Aim of the task
Your task is to find every line of the data that holds the string "simulatorRun" and copy it.

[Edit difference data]

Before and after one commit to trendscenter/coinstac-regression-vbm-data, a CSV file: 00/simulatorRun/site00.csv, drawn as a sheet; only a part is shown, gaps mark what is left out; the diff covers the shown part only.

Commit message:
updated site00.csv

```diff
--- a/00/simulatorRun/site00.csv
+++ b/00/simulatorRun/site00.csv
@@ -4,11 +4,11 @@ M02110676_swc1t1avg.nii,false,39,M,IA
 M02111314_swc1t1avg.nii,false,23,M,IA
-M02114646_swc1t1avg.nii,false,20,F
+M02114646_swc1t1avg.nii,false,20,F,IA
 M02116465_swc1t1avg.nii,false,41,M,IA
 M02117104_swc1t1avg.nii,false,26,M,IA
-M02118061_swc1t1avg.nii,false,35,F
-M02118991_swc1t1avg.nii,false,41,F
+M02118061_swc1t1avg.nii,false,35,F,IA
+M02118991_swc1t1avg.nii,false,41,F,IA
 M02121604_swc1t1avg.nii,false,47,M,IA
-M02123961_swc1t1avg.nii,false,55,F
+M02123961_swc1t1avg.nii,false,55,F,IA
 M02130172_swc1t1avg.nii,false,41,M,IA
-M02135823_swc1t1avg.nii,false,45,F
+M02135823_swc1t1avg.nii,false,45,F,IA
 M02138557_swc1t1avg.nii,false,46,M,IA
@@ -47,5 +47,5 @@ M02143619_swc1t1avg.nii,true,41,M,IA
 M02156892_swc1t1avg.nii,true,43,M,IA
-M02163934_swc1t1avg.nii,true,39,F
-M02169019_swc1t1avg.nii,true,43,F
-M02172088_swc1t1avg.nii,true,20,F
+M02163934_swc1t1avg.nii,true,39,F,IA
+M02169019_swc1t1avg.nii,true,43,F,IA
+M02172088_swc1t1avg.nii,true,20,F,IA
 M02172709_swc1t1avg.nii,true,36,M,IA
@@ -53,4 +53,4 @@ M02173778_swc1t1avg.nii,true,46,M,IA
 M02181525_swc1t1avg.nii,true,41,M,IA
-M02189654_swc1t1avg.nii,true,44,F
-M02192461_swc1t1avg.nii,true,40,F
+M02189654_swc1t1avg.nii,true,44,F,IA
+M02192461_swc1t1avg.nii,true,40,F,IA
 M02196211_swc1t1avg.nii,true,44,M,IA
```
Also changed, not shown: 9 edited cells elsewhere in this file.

Finished exercise
Before and after one commit to trendscenter/coinstac-regression-vbm-data, a CSV file: 00/simulatorRun/site00.csv, drawn as a sheet; only a part is shown, gaps mark what is left out; the diff covers the shown part only.
--- a/00/simulatorRun/site00.csv
+++ b/00/simulatorRun/site00.csv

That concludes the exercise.